Change listing data:
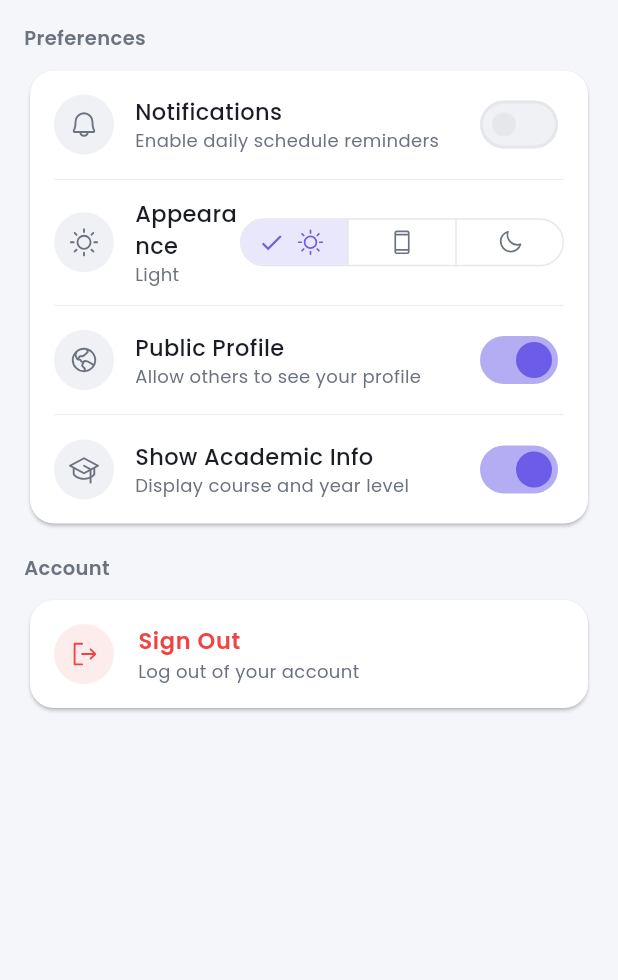
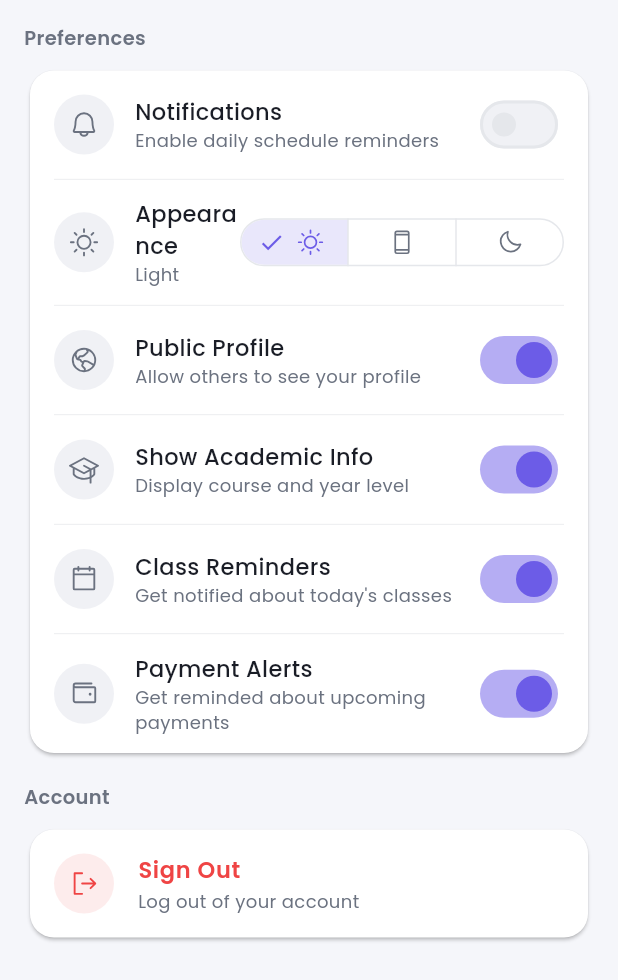
Before and after one commit to groovyrey/lcchub, a Flutter app: the SettingsScreen widget shown alone on an empty page, opened directly with empty values, on a phone screen of 412 x 824 dp. Shown: the top 980 px of the screen. Run offline on Flutter 3.47's test engine with Material 3 defaults, Android fonts, the phone set to English and light mode, and no system bars; our stand-ins replace connectivity_plus, firebase_core, firebase_messaging, flutter_local_notifications, flutter_markdown, google_fonts and 5 more; accounts and stored records are empty; network calls fail.

Commit message:
feat: settings sync with backend + class/payment reminder toggles

```diff
--- a/lib/models/models.dart
+++ b/lib/models/models.dart
@@ -36,6 +36,17 @@ class Student {
     this.badges,
     this.settings,
   });
+
+  Student copyWith({StudentSettings? settings}) {
+    return Student(
+      name: name, id: id, course: course, email: email,
+      address: address, mobile: mobile, enrollmentDate: enrollmentDate,
+      schoolYear: schoolYear, yearLevel: yearLevel, semester: semester,
+      section: section, schedule: schedule, financials: financials,
+      grades: grades, availableReports: availableReports, badges: badges,
+      settings: settings ?? this.settings,
+    );
+  }
 
   factory Student.fromJson(Map<String, dynamic> json) {
     return Student(
@@ -264,16 +275,34 @@ class StudentSettings {
   final bool notifications;
   final bool isPublic;
   final bool showAcademicInfo;
+  final bool classReminders;
+  final bool paymentReminders;
 
-  StudentSettings({this.notifications = true, this.isPublic = true, this.showAcademicInfo = true});
+  StudentSettings({
+    this.notifications = true,
+    this.isPublic = true,
+    this.showAcademicInfo = true,
+    this.classReminders = true,
+    this.paymentReminders = true,
+  });
 
   factory StudentSettings.fromJson(Map<String, dynamic> json) {
     return StudentSettings(
       notifications: json['notifications'] ?? true,
       isPublic: json['isPublic'] ?? true,
       showAcademicInfo: json['showAcademicInfo'] ?? true,
+      classReminders: json['classReminders'] ?? true,
+      paymentReminders: json['paymentReminders'] ?? true,
     );
   }
+
+  Map<String, dynamic> toJson() => {
+    'notifications': notifications,
+    'isPublic': isPublic,
+    'showAcademicInfo': showAcademicInfo,
+    'classReminders': classReminders,
+    'paymentReminders': paymentReminders,
+  };
 }
 
 class CommunityPost {
--- a/lib/screens/settings/settings_screen.dart
+++ b/lib/screens/settings/settings_screen.dart
@@ -9,6 +9,7 @@ class SettingsScreen extends StatefulWidget {
   final Function(bool) onNotificationToggle;
   final ThemeMode themeMode;
   final Function(ThemeMode) onThemeModeChanged;
+  final Function(String, bool) onUpdateSetting;
   final VoidCallback onLogout;
 
   const SettingsScreen({
@@ -18,6 +19,7 @@ class SettingsScreen extends StatefulWidget {
     required this.onNotificationToggle,
     required this.themeMode,
     required this.onThemeModeChanged,
+    required this.onUpdateSetting,
     required this.onLogout,
   });
 
@@ -27,8 +29,6 @@ class SettingsScreen extends StatefulWidget {
 
 class _SettingsScreenState extends State<SettingsScreen> {
   late bool _notifEnabled;
-  bool _publicProfile = true;
-  bool _showAcademic = true;
 
   @override
   void initState() {
@@ -108,8 +108,8 @@ class _SettingsScreenState extends State<SettingsScreen> {
                 title: 'Public Profile',
                 subtitle: 'Allow others to see your profile',
                 trailing: Switch(
-                  value: _publicProfile,
-                  onChanged: (v) => setState(() => _publicProfile = v),
+                  value: widget.student?.settings?.isPublic ?? true,
+                  onChanged: (v) => widget.onUpdateSetting('isPublic', v),
                   activeColor: AppColors.primary,
                 ),
               ),
@@ -119,8 +119,30 @@ class _SettingsScreenState extends State<SettingsScreen> {
                 title: 'Show Academic Info',
                 subtitle: 'Display course and year level',
                 trailing: Switch(
-                  value: _showAcademic,
-                  onChanged: (v) => setState(() => _showAcademic = v),
+                  value: widget.student?.settings?.showAcademicInfo ?? true,
+                  onChanged: (v) => widget.onUpdateSetting('showAcademicInfo', v),
+                  activeColor: AppColors.primary,
+                ),
+              ),
+              const Divider(height: 1, indent: 16, endIndent: 16),
+              _settingItem(
+                icon: PhosphorIcons.calendarBlank(),
+                title: 'Class Reminders',
+                subtitle: 'Get notified about today\'s classes',
+                trailing: Switch(
+                  value: widget.student?.settings?.classReminders ?? true,
+                  onChanged: (v) => widget.onUpdateSetting('classReminders', v),
+                  activeColor: AppColors.primary,
+                ),
+              ),
+              const Divider(height: 1, indent: 16, endIndent: 16),
+              _settingItem(
+                icon: PhosphorIcons.wallet(),
+                title: 'Payment Alerts',
+                subtitle: 'Get reminded about upcoming payments',
+                trailing: Switch(
+                  value: widget.student?.settings?.paymentReminders ?? true,
+                  onChanged: (v) => widget.onUpdateSetting('paymentReminders', v),
                   activeColor: AppColors.primary,
                 ),
               ),
--- a/pubspec.yaml
+++ b/pubspec.yaml
@@ -1,7 +1,7 @@
 name: portal_app
 description: "LCC Hub Student Portal"
 publish_to: 'none'
-version: 1.1.1+4
+version: 1.2.0+5
 
 environment:
   sdk: ^3.8.1
```
Also changed, not shown: lib/api/portal_api.dart (+15 -0 lines), lib/main.dart (+31 -0 lines).
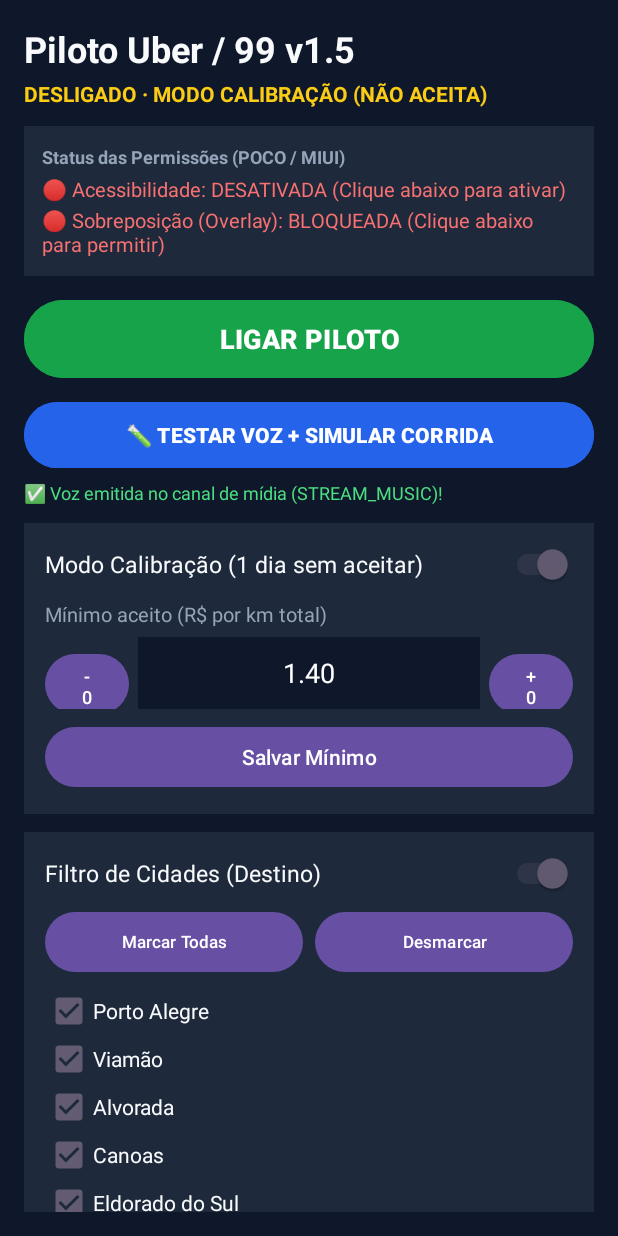
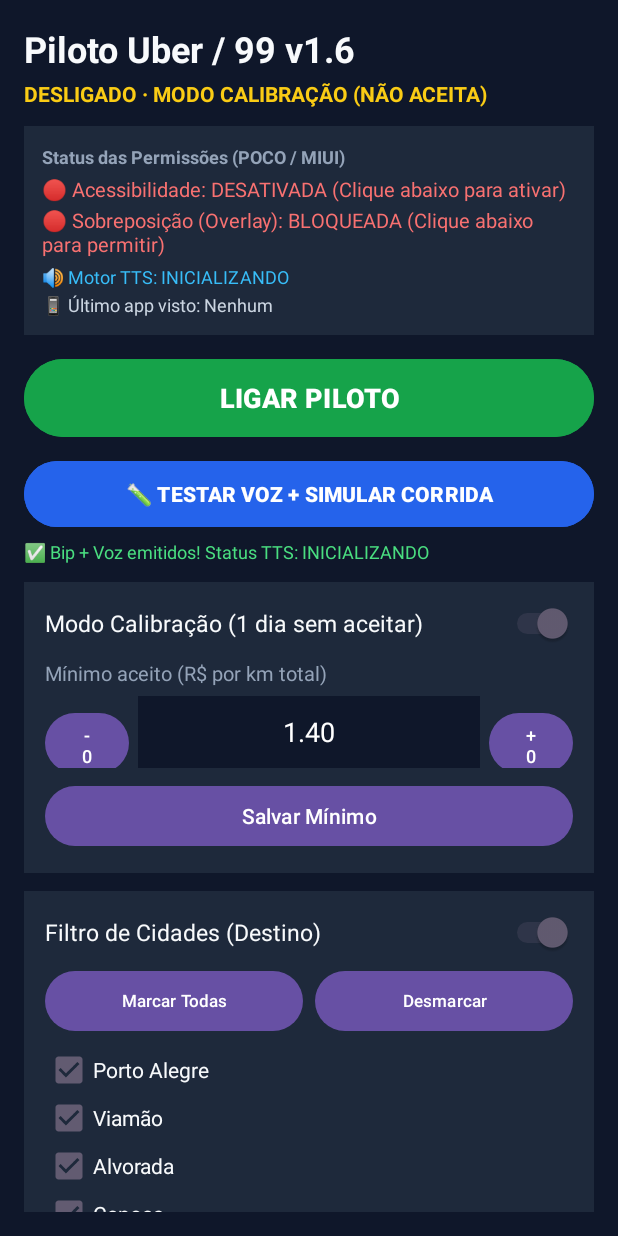
Before and after one commit to contatoalsolucoeseletricas-hue/piloto-uber99, an Android app: the screen it shows after launch (MainActivity), after a tap on "🧪 TESTAR VOZ + SIMULAR CORRIDA", on a phone screen of 412 x 824 dp. Run offline under Robolectric (Android 15) with nearby library versions, the phone set to English and light mode, and no system bars; 1 other tap on this screen came first.

Commit message:
v1.6: Fix TTS Android 13 (<queries>), remocao filtro packageNames, parser 3 novos prints 99, selo grande ACEITAR/RECUSAR e diagnostico ao vivo (Doc 50)

```diff
--- a/app/build.gradle.kts
+++ b/app/build.gradle.kts
@@ -11,8 +11,8 @@ android {
         applicationId = "br.com.andreluis.pilotouber99"
         minSdk = 26
         targetSdk = 34
-        versionCode = 5
-        versionName = "1.5"
+        versionCode = 6
+        versionName = "1.6"
         testInstrumentationRunner = "androidx.test.runner.AndroidJUnitRunner"
     }
 
--- a/app/src/main/AndroidManifest.xml
+++ b/app/src/main/AndroidManifest.xml
@@ -7,10 +7,16 @@
     <uses-permission android:name="android.permission.POST_NOTIFICATIONS" />
 
     <queries>
+        <intent>
+            <action android:name="android.intent.action.TTS_SERVICE" />
+        </intent>
         <package android:name="com.ubercab.driver" />
         <package android:name="com.taxis99.driver" />
         <package android:name="com.app99.driver" />
         <package android:name="com.didiglobal.driver" />
+        <package android:name="com.sdu.didi.gsui" />
+        <package android:name="com.didi.brazil.driver" />
+        <package android:name="com.xiaojukeji.didi.global.driver" />
     </queries>
 
     <application
--- a/app/src/main/java/br/com/andreluis/pilotouber99/MainActivity.kt
+++ b/app/src/main/java/br/com/andreluis/pilotouber99/MainActivity.kt
@@ -29,6 +29,8 @@ class MainActivity : AppCompatActivity() {
     private lateinit var tvLogPreview: TextView
     private lateinit var tvPermAccessibilityStatus: TextView
     private lateinit var tvPermOverlayStatus: TextView
+    private lateinit var tvDiagnosticTts: TextView
+    private lateinit var tvDiagnosticLastApp: TextView
     private lateinit var btnSimulateTest: Button
     private lateinit var tvTestFeedback: TextView
     private var testVoice: VoiceAnnouncer? = null
@@ -49,6 +51,8 @@ class MainActivity : AppCompatActivity() {
         tvLogPreview = findViewById(R.id.tvLogPreview)
         tvPermAccessibilityStatus = findViewById(R.id.tvPermAccessibilityStatus)
         tvPermOverlayStatus = findViewById(R.id.tvPermOverlayStatus)
+        tvDiagnosticTts = findViewById(R.id.tvDiagnosticTts)
+        tvDiagnosticLastApp = findViewById(R.id.tvDiagnosticLastApp)
         btnSimulateTest = findViewById(R.id.btnSimulateTest)
         tvTestFeedback = findViewById(R.id.tvTestFeedback)
 
@@ -91,11 +95,15 @@ class MainActivity : AppCompatActivity() {
         }
 
         btnSimulateTest.setOnClickListener {
-            val simulatedText = "Boa! Um e quarenta e oito o km, quarenta e dois a hora."
+            testVoice?.playBeep()
+            val simulatedText = "Boa! Dois e trinta o km, setenta e cinco a hora"
             testVoice?.speak(simulatedText)
-            tvTestFeedback.text = "✅ Voz emitida no canal de mídia (STREAM_MUSIC)!"
+            val ttsStatus = VoiceAnnouncer.realStatus
+            Toast.makeText(this, "TTS: $ttsStatus", Toast.LENGTH_LONG).show()
+            tvTestFeedback.text = "✅ Bip + Voz emitidos! Status TTS: $ttsStatus"
             val timeNow = java.text.SimpleDateFormat("HH:mm", java.util.Locale.US).format(java.util.Date())
-            prefs.lastReadSummary = "[$timeNow] SIMULAÇÃO: 99 R$ 15,80 · R$ 1,48/km · R$ 42/h"
+            prefs.lastDecision = "ACEITAR"
+            prefs.lastReadSummary = "SIMULAÇÃO: 99 · R$ 2,30/km · R$ 75/h [$timeNow]"
             if (Settings.canDrawOverlays(this)) {
                 try {
                     startService(Intent(this, OverlayService::class.java))
@@ -221,10 +229,14 @@ class MainActivity : AppCompatActivity() {
     private fun refreshUi() {
         val hasOverlay = Settings.canDrawOverlays(this)
         val hasAccessibility = isAccessibilityEnabled(this, PilotAccessibilityService::class.java)
+        val serviceActive = PilotAccessibilityService.isConnected
 
-        if (hasAccessibility) {
-            tvPermAccessibilityStatus.text = "🟢 Acessibilidade: ATIVADA E MONITORANDO"
+        if (hasAccessibility && serviceActive) {
+            tvPermAccessibilityStatus.text = "🟢 Acessibilidade: CONECTADA E ATIVA"
             tvPermAccessibilityStatus.setTextColor(Color.parseColor("#4ADE80"))
+        } else if (hasAccessibility && !serviceActive) {
+            tvPermAccessibilityStatus.text = "🟡 Acessibilidade: PERMITIDA (Aguardando serviço iniciar)"
+            tvPermAccessibilityStatus.setTextColor(Color.parseColor("#FACC15"))
         } else {
             tvPermAccessibilityStatus.text = "🔴 Acessibilidade: DESATIVADA (Clique abaixo para ativar)"
             tvPermAccessibilityStatus.setTextColor(Color.parseColor("#F87171"))
@@ -237,6 +249,9 @@ class MainActivity : AppCompatActivity() {
             tvPermOverlayStatus.text = "🔴 Sobreposição (Overlay): BLOQUEADA (Clique abaixo para permitir)"
             tvPermOverlayStatus.setTextColor(Color.parseColor("#F87171"))
         }
+
+        tvDiagnosticTts.text = "🔊 Motor TTS: ${VoiceAnnouncer.realStatus}"
+        tvDiagnosticLastApp.text = "📱 Último app visto: ${prefs.lastPackageSeen}"
 
         val state = if (prefs.pilotEnabled) "LIGADO" else "DESLIGADO"
         val mode = if (prefs.calibrationMode) "MODO CALIBRAÇÃO (NÃO ACEITA)" else "ACEITE AUTOMÁTICO"
--- a/app/src/main/java/br/com/andreluis/pilotouber99/PilotPreferences.kt
+++ b/app/src/main/java/br/com/andreluis/pilotouber99/PilotPreferences.kt
@@ -71,6 +71,14 @@ class PilotPreferences(context: Context) {
     var lastReadSummary: String
         get() = prefs.getString("last_read_summary", "R$ --/km · R$ --/h") ?: "R$ --/km · R$ --/h"
         set(value) = prefs.edit().putString("last_read_summary", value).apply()
+
+    var lastDecision: String
+        get() = prefs.getString("last_decision", "AGUARDANDO") ?: "AGUARDANDO"
+        set(value) = prefs.edit().putString("last_decision", value).apply()
+
+    var lastPackageSeen: String
+        get() = prefs.getString("last_package_seen", "Nenhum") ?: "Nenhum"
+        set(value) = prefs.edit().putString("last_package_seen", value).apply()
 
     var acceptedCount: Int
         get() = prefs.getInt("accepted_count", 0)
--- a/app/src/main/java/br/com/andreluis/pilotouber99/VoiceAnnouncer.kt
+++ b/app/src/main/java/br/com/andreluis/pilotouber99/VoiceAnnouncer.kt
@@ -4,12 +4,17 @@ import android.content.Context
 import android.media.AudioAttributes
 import android.media.AudioFocusRequest
 import android.media.AudioManager
+import android.media.ToneGenerator
 import android.os.Build
 import android.speech.tts.TextToSpeech
 import android.util.Log
 import java.util.Locale
 
 class VoiceAnnouncer(private val context: Context) : TextToSpeech.OnInitListener {
+    companion object {
+        var realStatus: String = "INICIALIZANDO"
+    }
+
     private var tts: TextToSpeech? = TextToSpeech(context.applicationContext, this)
     private var ready = false
     private val pendingQueue = mutableListOf<String>()
@@ -17,8 +22,22 @@ class VoiceAnnouncer(private val context: Context) : TextToSpeech.OnInitListener
 
     override fun onInit(status: Int) {
         if (status == TextToSpeech.SUCCESS) {
-            val res = tts?.setLanguage(Locale("pt", "BR"))
-            ready = (res != TextToSpeech.LANG_MISSING_DATA && res != TextToSpeech.LANG_NOT_SUPPORTED)
+            var res = tts?.setLanguage(Locale("pt", "BR"))
+            if (res == TextToSpeech.LANG_MISSING_DATA || res == TextToSpeech.LANG_NOT_SUPPORTED) {
+                val defLocale = Locale.getDefault()
+                res = tts?.setLanguage(defLocale)
+                if (res == TextToSpeech.LANG_MISSING_DATA || res == TextToSpeech.LANG_NOT_SUPPORTED) {
+                    realStatus = "ERRO: idioma não suportado"
+                    ready = false
+                } else {
+                    realStatus = "PRONTO (${defLocale.language})"
+                    ready = true
+                }
+            } else {
+                realStatus = "PRONTO (pt-BR)"
+                ready = true
+            }
+
             if (ready) {
                 // Força canal de mídia (STREAM_MUSIC) para falar mesmo no silencioso/Não Perturbe
                 val audioAttributes = AudioAttributes.Builder()
@@ -36,8 +55,16 @@ class VoiceAnnouncer(private val context: Context) : TextToSpeech.OnInitListener
                 }
             }
         } else {
+            realStatus = "ERRO: init status=$status"
             Log.e("VoiceAnnouncer", "Erro ao inicializar TTS status: $status")
         }
+    }
+
+    fun playBeep() {
+        try {
+            val toneG = ToneGenerator(AudioManager.STREAM_MUSIC, 100)
+            toneG.startTone(ToneGenerator.TONE_PROP_BEEP, 150)
+        } catch (_: Exception) {}
     }
 
     fun speak(text: String) {
--- a/app/src/main/res/layout/activity_main.xml
+++ b/app/src/main/res/layout/activity_main.xml
@@ -13,7 +13,7 @@
         <TextView
             android:layout_width="match_parent"
             android:layout_height="wrap_content"
-            android:text="Piloto Uber / 99 v1.5"
+            android:text="Piloto Uber / 99 v1.6"
             android:textColor="#F8FAFC"
             android:textSize="24sp"
             android:textStyle="bold" />
@@ -62,6 +62,24 @@
                 android:text="🔴 Sobreposição (Overlay): BLOQUEADA"
                 android:textColor="#F87171"
                 android:textSize="13sp" />
+
+            <TextView
+                android:id="@+id/tvDiagnosticTts"
+                android:layout_width="match_parent"
+                android:layout_height="wrap_content"
+                android:layout_marginTop="4dp"
+                android:text="🔊 Motor TTS: INICIALIZANDO"
+                android:textColor="#38BDF8"
+                android:textSize="12sp" />
+
+            <TextView
+                android:id="@+id/tvDiagnosticLastApp"
+                android:layout_width="match_parent"
+                android:layout_height="wrap_content"
+                android:layout_marginTop="2dp"
+                android:text="📱 Último app visto: Nenhum"
+                android:textColor="#CBD5E1"
+                android:textSize="12sp" />
         </LinearLayout>
 
         <Button
--- a/app/src/main/res/xml/accessibility_service_config.xml
+++ b/app/src/main/res/xml/accessibility_service_config.xml
@@ -5,5 +5,4 @@
     android:accessibilityFlags="flagReportViewIds|flagRetrieveInteractiveWindows|flagIncludeNotImportantViews"
     android:canRetrieveWindowContent="true"
     android:description="@string/accessibility_desc"
-    android:notificationTimeout="50"
-    android:packageNames="com.ubercab.driver,com.taxis99.driver,com.didi.brazil.driver,com.didiglobal.driver,com.xiaojukeji.didi.global.driver,com.app99.driver" />
+    android:notificationTimeout="50" />
```
Also changed, not shown: app/src/main/java/br/com/andreluis/pilotouber99/OverlayService.kt (+38 -7 lines), app/src/main/java/br/com/andreluis/pilotouber99/PilotAccessibilityService.kt (+24 -4 lines), app/src/main/java/br/com/andreluis/pilotouber99/RideOfferParser.kt (+14 -3 lines), app/src/main/res/layout/overlay_badge.xml (+10 -7 lines), 4 other files.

## Instructions to follow:
Scan the entries above, and wherever a line holds the string "TextView", copy it.

## Answer for the task:
     private lateinit var tvLogPreview: TextView
     private lateinit var tvPermAccessibilityStatus: TextView
     private lateinit var tvPermOverlayStatus: TextView
+    private lateinit var tvDiagnosticTts: TextView
+    private lateinit var tvDiagnosticLastApp: TextView
     private lateinit var tvTestFeedback: TextView
         <TextView
+            <TextView
+            <TextView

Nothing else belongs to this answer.